The revelations come after four Tshwane Metro Police Department motorcycle unit members had their firearms taken from them yesterday because their firearm permits had expired.
The confiscation of the guns, say TMPD members on the ground, is part of an ongoing problem around firearm training within the TMPD, which is endangering not only their lives, but hampering law enforcement service delivery.
The problem is believed to be linked to a similar saga which developed two years ago when 540 TMPD members had their guns taken away from them because their firearm permits had expired.
A TMPD firearm permit is only valid for a year and must, according to TMPD sources, be renewed annually.
For a permit to be extended a member has to write an annual theory exam and take part in a practical shooting exercise.
The exam tests the police member’s knowledge of the Criminal Procedures Act, which among other things includes their understanding of Section 49, which governs when police may use lethal force to apprehend a suspect.
Yesterday’s confiscation was coupled with the four officers having their motorcycles removed from their possession after they refused to obey the instructions of city community safety department head, Brigadier Mahlomola Manganye, to go on patrol.
Their reason, claim sources, is that they felt that they were unable to protect themselves or the public without their firearms.
The saga began last week when the TMPD’s internal compliance unit discovered that a number of city law enforcers’ firearm licences had expired or were due to expire.
A senior TMPD source said the firearm licences of the four had expired on December 31.
“These are not the only members. We believe there are scores of TMPD members in ‘illegal possession’ of their guns because their firearm permits have expired.”
The policeman said the problem stemmed from the TMPD’s firearm training institute, which for a long time did not have enough ammunition to allow all its members to train annually so that they could renew their gun permits.
“The TMPD didn’t have the budget for enough ammunition for its members to do their shooting practice, which is part of the process to renew one’s licence.
“Because of this and because the firearms training for new recruits has been prioritised, a backlog in the renewal of permits has been created.
“The backlog is compounded because of the limited number of firearms instructors to assist with the renewal training,” he said.
TMPD spokesman, Director Mel Vosloo, said the permits were not supposed to have expired. “It is the responsibility of the officers to ensure that the licences don’t expire.”
Vosloo said the motorcycles were confiscated because the officers were instructed to go back to work but had refused to do so. “They were asked to hand in their motorcycles so that they could be allocated to people who are prepared to work. When you (work for) the council, you have an obligation to perform your duty. These guys decided they were not going to carry out their duties because of the firearms issues.
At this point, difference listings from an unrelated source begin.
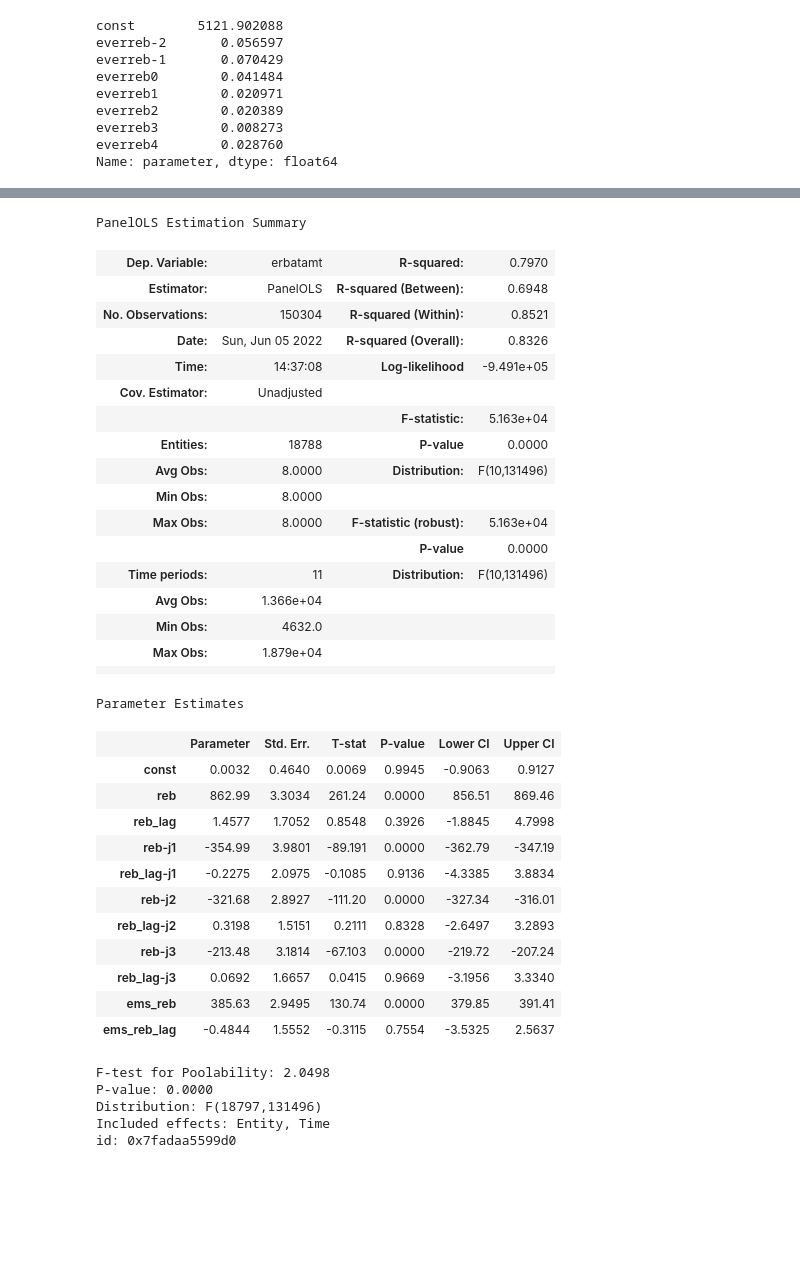
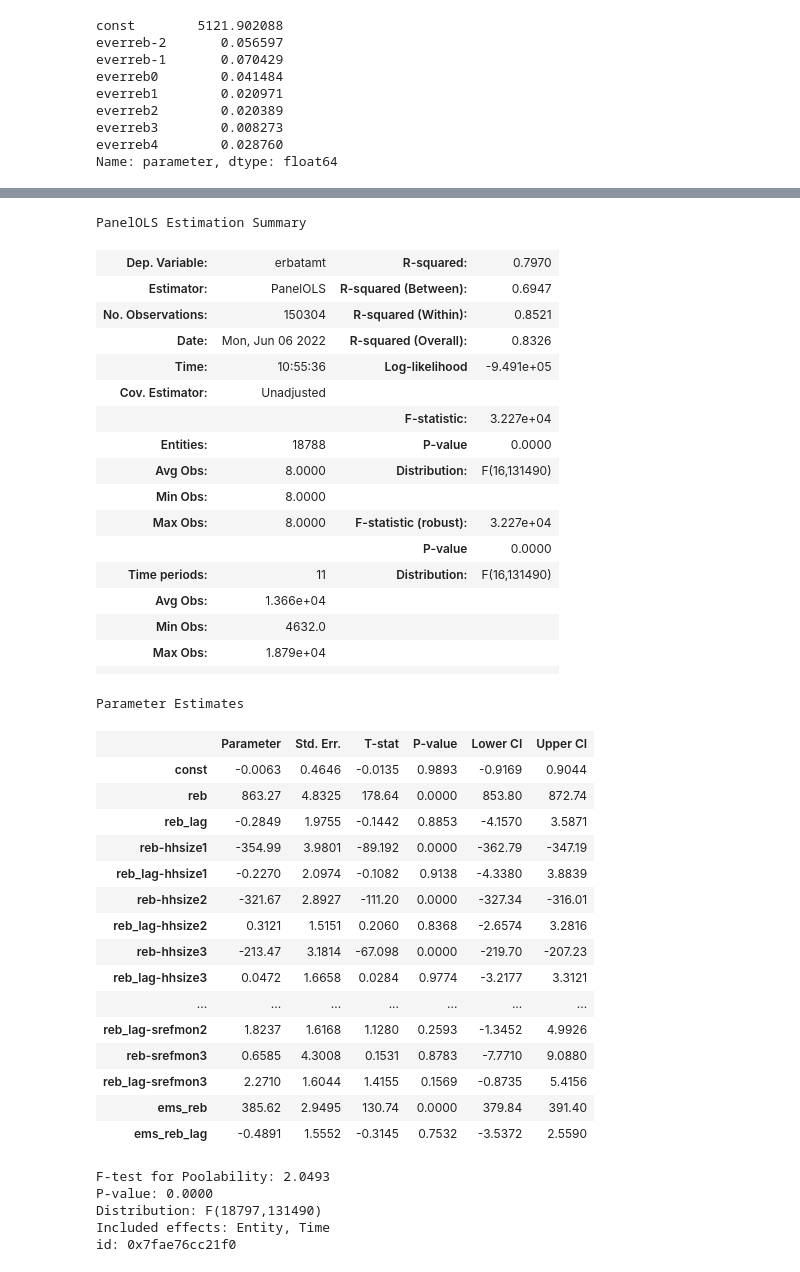
Before and after one commit to MaxDerWeber/MasterThesis, a Jupyter notebook: Powell_dataset.ipynb, the cells around one changed output, grey strips where cells are left out. Saved outputs shown, nothing was run; the diff lists cells and outputs as text; code cells hidden in the pictures; blank space fills up the shorter version.

```diff
--- a/Powell_dataset.ipynb
+++ b/Powell_dataset.ipynb
@@ -426,6 +426,8 @@ Index(['pp', 'index', 'Unnamed: 0', 'ssuid', 'swave', 'srefmon', 'month',
        'everreb2', 'everreb3', 'everreb4', 'everreb5', 'everreb6', 'everreb7',
        'everreb8', 'everreb9', 'everreb10', 'everreb11'],
       dtype='object')
+# %%
+hh2 = houshold.set_index(['ssuid', 'month_total'], drop=False) # to use for ungrouped analysis with cluster on hh
 # %%
 from linearmodels import PanelOLS
 import statsmodels.api as sm
@@ -482,7 +484,7 @@ everreb3        0.008273
 everreb4        0.028760
 Name: parameter, dtype: float64
 # %%
-def get_grouping(df_column, group_dict, reb_dummies_df):
+def get_grouping(df_column, group_dict, reb_dummies_df, naming_interaction = 'j'):
     # get flag indicating the group with the dictionary-mapping:
     new_col = df_column.apply(lambda x: next((k for k, v in group_dict.items() if x in v), 0))
     new_col = new_col.rename(new_col.name + '_flag')
@@ -497,10 +499,10 @@ def get_grouping(df_column, group_dict, reb_dummies_df):
 
         new_dummy_names = []
         for name in dummies_group.columns:
-            new_dummy_names.append(name + '-j' + str(group_id))
+            new_dummy_names.append(name + '-' + naming_interaction + str(group_id))
         dummies_group.columns = new_dummy_names
         df_group_interactions = df_group_interactions.merge(dummies_group,left_index= True, right_index=True)
-        #df_group_dummies.replace(np.NaN, 0, inplace = True)
+        df_group_interactions.replace(np.NaN, 0, inplace = True)
     return df_group_interactions
 # %%
 houshold.drop(['ssuid','month_total'], inplace=True, axis = 1)
@@ -522,16 +524,17 @@ Index(['ssuid', 'month_total', 'level_0', 'pp', 'index', 'Unnamed: 0', 'swave',
        'everreb9', 'everreb10', 'everreb11'],
       dtype='object')
 # %%
-houshold = houshold.groupby(['ssuid', 'month_total'])[['ssuid', 'tfearn', 'amt_tot','tftotinc', 'month_total', 'reb_month', 'spouse', 'famsize',
+houshold = houshold.groupby(['ssuid', 'month_total'])[['ssuid', 'tfearn', 'amt_tot','tftotinc', 'month_total', 'reb_month', 'spouse', 'famsize', 'srefmon',
                                                         'everreb0', 'everreb1', 'everreb2', 'everreb3']].agg({'tfearn': 'first',
                                                                                                             'reb_month': 'first',
                                                                                                              'tftotinc': 'first',
                                                                                                              'amt_tot': 'sum',
                                                                                                              'famsize': 'first',
                                                                                                              'spouse': 'first',
+                                                                                                             'srefmon': 'first',
                                                                                                              'everreb0': 'first',
                                                                                                              'everreb1': 'first',
                                                                                                              'everreb2': 'first',
                                                                                                              'everreb3': 'first'})
-houshold[['amt_tot', 'tfearn', 'famsize', 'spouse']].describe()
+houshold[['amt_tot', 'tfearn', 'spouse', 'famsize', 'srefmon']].describe()
 # %% [output]
@@ -552,13 +555,17 @@ powell_hh['reb_lag'] = houshold['everreb3'] + houshold['everreb3']
 powell_hh['erbatamt'] = powell_hh['amt_tot'].multiply(powell_hh['reb'], axis = 'index')  # so that it is 0 in the months without rebate payout
 powell_hh['erbatamt_lag'] = powell_hh['amt_tot'].multiply(powell_hh['reb_lag'], axis = 'index')
 #interaction terms based on  marital status, household size, month (and month relative to interview month)
-powell_hh[['spouse', 'famsize']] = houshold[['spouse', 'famsize']]
+powell_hh[['spouse', 'famsize', 'srefmon']] = houshold[['spouse', 'famsize', 'srefmon']]
 
 ems_interactions = powell_hh[['reb', 'reb_lag']].multiply(powell_hh['spouse'], axis='index')
 ems_interactions.columns = ['ems_reb', 'ems_reb_lag']
 
-ehhnumpp_dict = {1:range(1,2), 2:range(2,3), 3: range(3,4), 4: range(5,20)} # group 4 has to be omitted to get full rank
-hhsize_interactions = get_grouping(powell_hh['famsize'], ehhnumpp_dict, powell_hh[['reb', 'reb_lag']])
+ehhnumpp_dict = {1:range(1,2), 2:range(2,3), 3: range(3,4), 4: range(5,20)} # group 4 has to be omitted to get full rank?
+hhsize_interactions = get_grouping(powell_hh['famsize'], ehhnumpp_dict, powell_hh[['reb', 'reb_lag']], 'hhsize')
 
-powell_hh = pd.concat([powell_hh,ems_interactions,hhsize_interactions], axis = 1)
+srefmon_dict = {1:'First Reference month', 2:'Second Reference month', 3:'Third Reference month', 4:'Fourth Reference month'}
+srefmon_interactions = get_grouping(powell_hh['srefmon'], srefmon_dict, powell_hh[['reb', 'reb_lag']], 'srefmon')
+
+powell_hh = pd.concat([powell_hh,ems_interactions,hhsize_interactions, srefmon_interactions], axis = 1)
 powell_hh.columns
+powell_hh.replace(np.NaN,0, inplace=True)
@@ -644,47 +647,53 @@ id: 0x7fadaa57c100
 # %%
 # first stage fitted rebate with interactions
-exog_vars = powell_hh[['reb', 'reb_lag', 'reb-j1', 'reb_lag-j1', 'reb-j2', 'reb_lag-j2', 'reb-j3', 'reb_lag-j3', 'ems_reb', 'ems_reb_lag']]
+exog_vars = powell_hh[['reb', 'reb_lag', 'reb-hhsize1', 'reb_lag-hhsize1', 'reb-hhsize2', 'reb_lag-hhsize2',
+                       'reb-hhsize3', 'reb_lag-hhsize3', 'reb-srefmon1', 'reb_lag-srefmon1',
+                       'reb-srefmon2','reb_lag-srefmon2', 'reb-srefmon3', 'reb_lag-srefmon3', 'ems_reb', 'ems_reb_lag']]
 exog = sm.add_constant(exog_vars)
 exog
 model_interactions = PanelOLS(powell_hh['erbatamt'], exog, entity_effects = True, time_effects = True, check_rank = True, drop_absorbed=True)
 params_interactions = model_interactions.fit()
 params_interactions
 # %% [output]
 PanelOLS Estimation Summary
 | Dep. Variable: | erbatamt | R-squared: | 0.7970 |
-| Estimator: | PanelOLS | R-squared (Between): | 0.6948 |
+| Estimator: | PanelOLS | R-squared (Between): | 0.6947 |
 | No. Observations: | 150304 | R-squared (Within): | 0.8521 |
-| Date: | Sun, Jun 05 2022 | R-squared (Overall): | 0.8326 |
-| Time: | 14:37:08 | Log-likelihood | -9.491e+05 |
+| Date: | Mon, Jun 06 2022 | R-squared (Overall): | 0.8326 |
+| Time: | 10:55:36 | Log-likelihood | -9.491e+05 |
 | Cov. Estimator: | Unadjusted |  |  |
-|  |  | F-statistic: | 5.163e+04 |
+|  |  | F-statistic: | 3.227e+04 |
 | Entities: | 18788 | P-value | 0.0000 |
-| Avg Obs: | 8.0000 | Distribution: | F(10,131496) |
+| Avg Obs: | 8.0000 | Distribution: | F(16,131490) |
 | Min Obs: | 8.0000 |  |  |
-| Max Obs: | 8.0000 | F-statistic (robust): | 5.163e+04 |
+| Max Obs: | 8.0000 | F-statistic (robust): | 3.227e+04 |
 |  |  | P-value | 0.0000 |
-| Time periods: | 11 | Distribution: | F(10,131496) |
+| Time periods: | 11 | Distribution: | F(16,131490) |
 | Avg Obs: | 1.366e+04 |  |  |
 | Min Obs: | 4632.0 |  |  |
 | Max Obs: | 1.879e+04 |  |  |
 |  |  |  |  |
 Parameter Estimates
 |  | Parameter | Std. Err. | T-stat | P-value | Lower CI | Upper CI |
-| const | 0.0032 | 0.4640 | 0.0069 | 0.9945 | -0.9063 | 0.9127 |
-| reb | 862.99 | 3.3034 | 261.24 | 0.0000 | 856.51 | 869.46 |
-| reb_lag | 1.4577 | 1.7052 | 0.8548 | 0.3926 | -1.8845 | 4.7998 |
-| reb-j1 | -354.99 | 3.9801 | -89.191 | 0.0000 | -362.79 | -347.19 |
-| reb_lag-j1 | -0.2275 | 2.0975 | -0.1085 | 0.9136 | -4.3385 | 3.8834 |
-| reb-j2 | -321.68 | 2.8927 | -111.20 | 0.0000 | -327.34 | -316.01 |
-| reb_lag-j2 | 0.3198 | 1.5151 | 0.2111 | 0.8328 | -2.6497 | 3.2893 |
-| reb-j3 | -213.48 | 3.1814 | -67.103 | 0.0000 | -219.72 | -207.24 |
-| reb_lag-j3 | 0.0692 | 1.6657 | 0.0415 | 0.9669 | -3.1956 | 3.3340 |
-| ems_reb | 385.63 | 2.9495 | 130.74 | 0.0000 | 379.85 | 391.41 |
-| ems_reb_lag | -0.4844 | 1.5552 | -0.3115 | 0.7554 | -3.5325 | 2.5637 |
+| const | -0.0063 | 0.4646 | -0.0135 | 0.9893 | -0.9169 | 0.9044 |
+| reb | 863.27 | 4.8325 | 178.64 | 0.0000 | 853.80 | 872.74 |
+| reb_lag | -0.2849 | 1.9755 | -0.1442 | 0.8853 | -4.1570 | 3.5871 |
+| reb-hhsize1 | -354.99 | 3.9801 | -89.192 | 0.0000 | -362.79 | -347.19 |
+| reb_lag-hhsize1 | -0.2270 | 2.0974 | -0.1082 | 0.9138 | -4.3380 | 3.8839 |
+| reb-hhsize2 | -321.67 | 2.8927 | -111.20 | 0.0000 | -327.34 | -316.01 |
+| reb_lag-hhsize2 | 0.3121 | 1.5151 | 0.2060 | 0.8368 | -2.6574 | 3.2816 |
+| reb-hhsize3 | -213.47 | 3.1814 | -67.098 | 0.0000 | -219.70 | -207.23 |
+| reb_lag-hhsize3 | 0.0472 | 1.6658 | 0.0284 | 0.9774 | -3.2177 | 3.3121 |
+| ... | ... | ... | ... | ... | ... | ... |
+| reb_lag-srefmon2 | 1.8237 | 1.6168 | 1.1280 | 0.2593 | -1.3452 | 4.9926 |
+| reb-srefmon3 | 0.6585 | 4.3008 | 0.1531 | 0.8783 | -7.7710 | 9.0880 |
+| reb_lag-srefmon3 | 2.2710 | 1.6044 | 1.4155 | 0.1569 | -0.8735 | 5.4156 |
+| ems_reb | 385.62 | 2.9495 | 130.74 | 0.0000 | 379.84 | 391.40 |
+| ems_reb_lag | -0.4891 | 1.5552 | -0.3145 | 0.7532 | -3.5372 | 2.5590 |
-F-test for Poolability: 2.0498
+F-test for Poolability: 2.0493
 P-value: 0.0000
-Distribution: F(18797,131496)
+Distribution: F(18797,131490)
 Included effects: Entity, Time
-id: 0x7fadaa5599d0
+id: 0x7fae76cc21f0
 # %%
 # first stage fitted rebate lag with interactions
```
Also changed, not shown: parts of 14 cells of this notebook.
A decision was taken to confiscate the bikes because they are meant for patrolling.”
Vosloo said Manganye had repeatedly expressed his willingness to assist in ensuring that members’ firearm permits were renewed. “This action borders on insubordination and we will not be held to ransom,” he said. - Pretoria News